onward, Voyager!

As of this week, Voyager 2 is 37 years old, having launched on August 20, 1977.  That makes it the longest-running space probe mission, easily surpassing the solar observatory Pioneer 6, launched in 1965 and last contacted in December 2000 (it’s not clear if they’ve tried since). Despite what Wikipedia says on its page on space probes, Voyager 2 is older than Voyager 1; Voyager 1 was launched two weeks later on September 5, on a more optimal trajectory that got it to Jupiter and Saturn first.

At launch, the Voyager mission (until six months earlier considered part of the Mariner program, where the probes would have been Mariner 11 and 12) was only supposed to go to Jupiter and Saturn, because it was deemed too expensive to build a spacecraft to do the Grand Tour NASA initially wanted. However, NASA kept the option open for Voyager 2’s flight path, and after an extremely successful visit to Saturn and Titan by Voyager 1 (which prevented it from going on to Pluto), Voyager 2’s flightpath was altered to send it to Uranus and Neptune.

Voyager’s extended mission gives us practically all we know about Uranus and Neptune, their moons, and is the closest look we’ve had at outer solar system objects.  That includes everything from the appearance of Miranda, the mixed-up moon of Uranus, and Neptune’s crazy captured moon Triton, which orbits Neptune backwards, at an angle, and has volcanoes and an atmosphere.  (Seriously). If that’s what awaits us at Pluto, we’re going to have a very fun year in 2015.

The Voyager space probes benefitted greatly from software upgrades en route.  Voyager camera platforms rotate to track objects and take longer exposures, but for Uranus and Neptune, Voyager 2 had to be reprogrammed to rotate the entire spacecraft to get images.

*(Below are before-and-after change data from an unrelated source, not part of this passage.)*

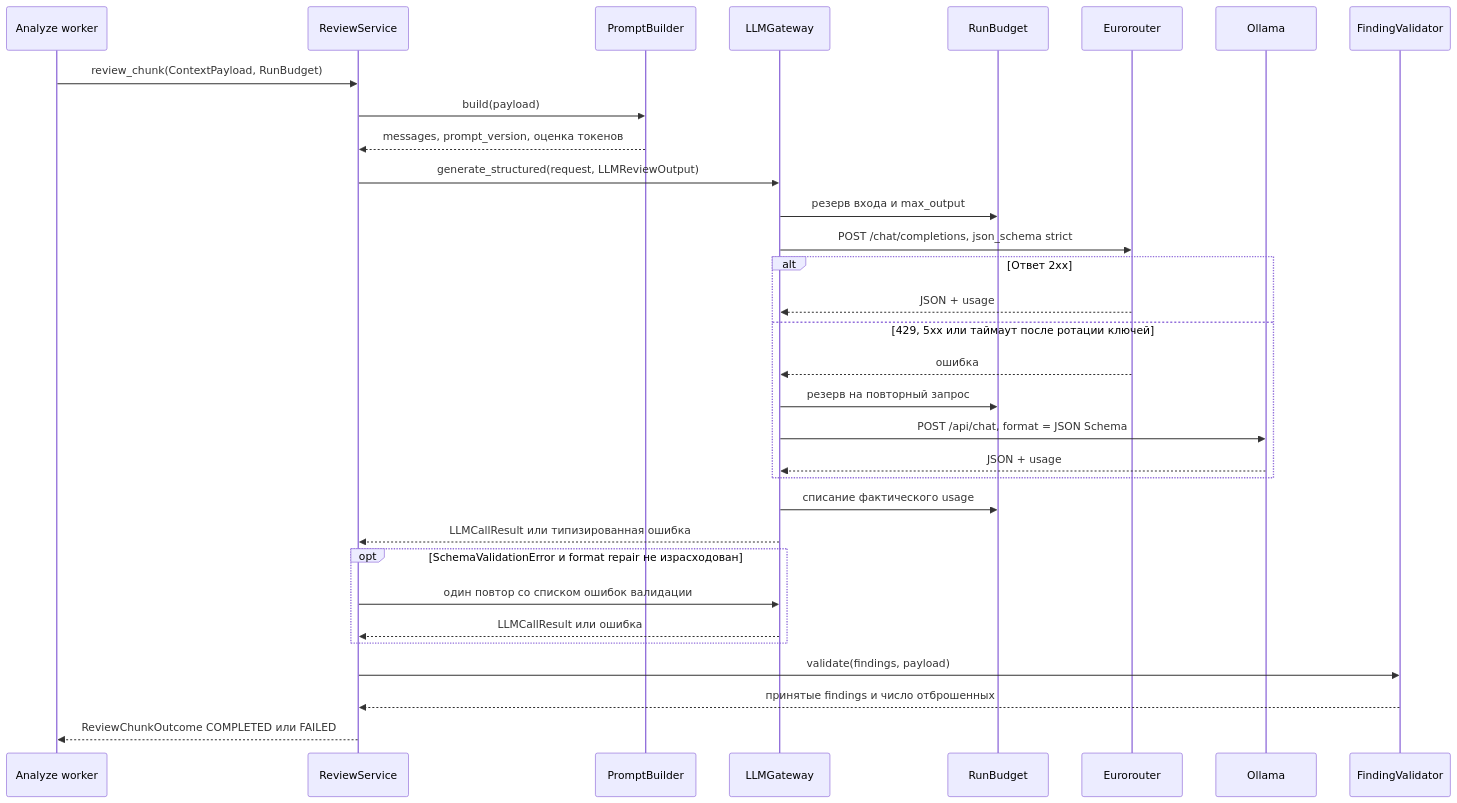
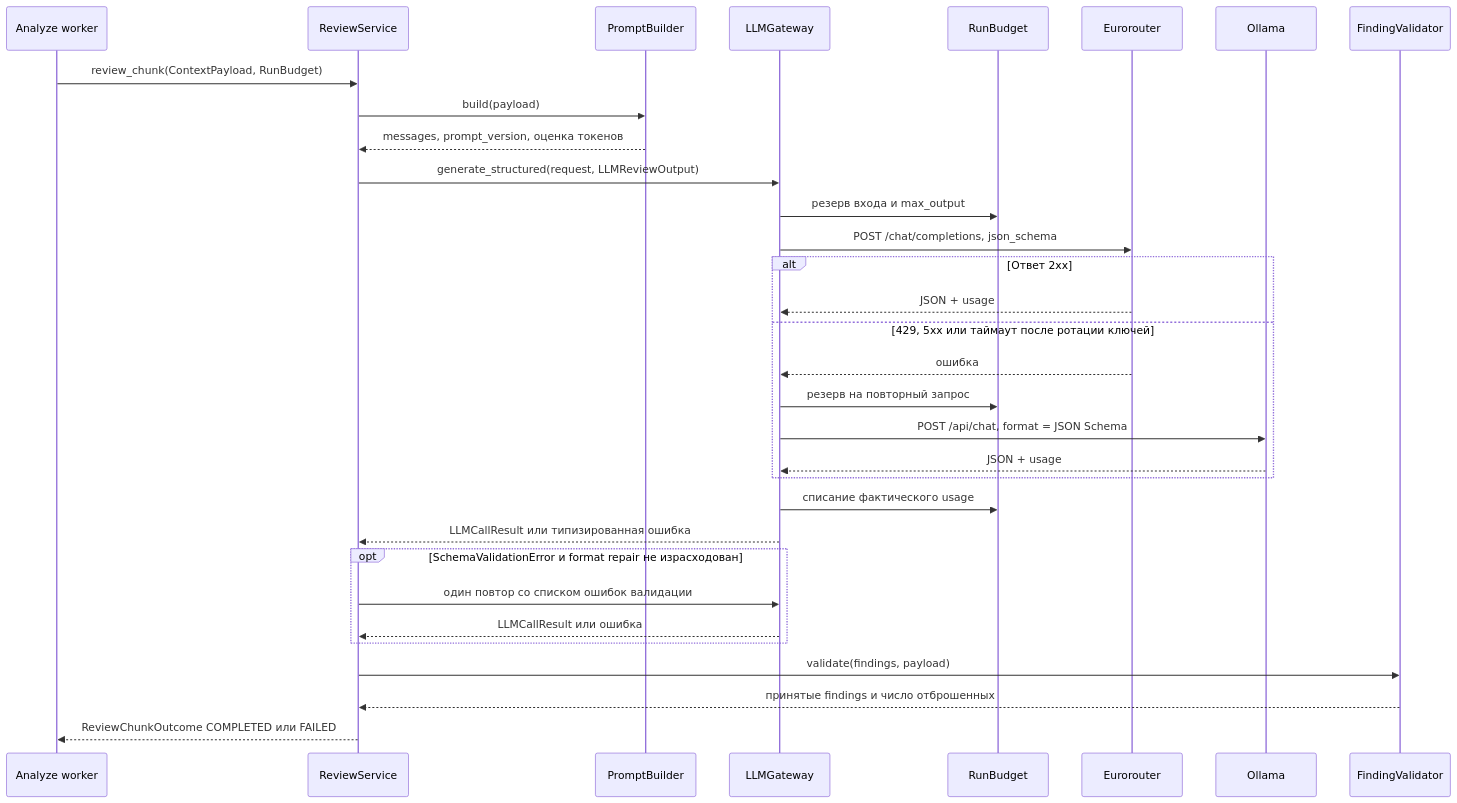
The third of 3 diagrams in docs/llm-gateway-review-pipeline.md (larchanka-training/dmc-268-api-t2), drawn with Mermaid before and after one commit. The commit also changed other lines of this file and 5 other files, not shown here.

First line of the commit message:
fix(llm): accept Mistral on Eurouter (non-strict schema, no model name check)

````diff
--- a/docs/llm-gateway-review-pipeline.md
+++ b/docs/llm-gateway-review-pipeline.md
@@ -162,35 +162,35 @@
 ```mermaid
 sequenceDiagram
     participant W as Analyze worker
     participant S as ReviewService
     participant P as PromptBuilder
     participant G as LLMGateway
     participant B as RunBudget
     participant E as Eurorouter
     participant O as Ollama
     participant V as FindingValidator
 
     W->>S: review_chunk(ContextPayload, RunBudget)
     S->>P: build(payload)
     P-->>S: messages, prompt_version, оценка токенов
     S->>G: generate_structured(request, LLMReviewOutput)
     G->>B: резерв входа и max_output
-    G->>E: POST /chat/completions, json_schema strict
+    G->>E: POST /chat/completions, json_schema
     alt Ответ 2xx
         E-->>G: JSON + usage
     else 429, 5xx или таймаут после ротации ключей
         E-->>G: ошибка
         G->>B: резерв на повторный запрос
         G->>O: POST /api/chat, format = JSON Schema
         O-->>G: JSON + usage
     end
     G->>B: списание фактического usage
     G-->>S: LLMCallResult или типизированная ошибка
     opt SchemaValidationError и format repair не израсходован
         S->>G: один повтор со списком ошибок валидации
         G-->>S: LLMCallResult или ошибка
     end
     S->>V: validate(findings, payload)
     V-->>S: принятые findings и число отброшенных
     S-->>W: ReviewChunkOutcome COMPLETED или FAILED
 ```
````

It apparently worked well enough that NASA no longer builds probes with rotating camera platforms (except for the Mars rovers). Right now, the camera software has been removed from the probes to make room for its current mission, charting the edge of the heliopause and the beginnings of interstellar space.

Despite its fame and incredible bounty of results, Voyager 2 has suffered some problems.  Shortly after launch it suffered a technical fault that meant it had to find itself again (locating the Sun, Canopus, and Earth while spinning). It has also been operating on its backup receiver since 1978, its magnetometer was accidentally destroyed by a misinterpreted command in 2006, and in 2010, it suffered some sort of computer glitch probably caused by a cosmic ray hit flipping a crucial bit in its memory, which has now been repaired.  But it continues.

And yes, they do make them like that nowadays – The NEAR spacecraft was only meant to orbit 433 Eros, which it did, and then it LANDED on the asteroid in 2001.  The Mars Rovers Spirit and Opportunity landed in 2004 and were meant to last 90 days, but we only lost contact with Spirit in 2010, and Opportunity is still going.  Cassini’s initial mission (launched 1997, arrived at Saturn in 2004) was supposed to last four years – ending in 2008.  The current mission extension keeps it operational through 2017, and its final fate largely depends on how much propellant remains in 2017 to control the probe.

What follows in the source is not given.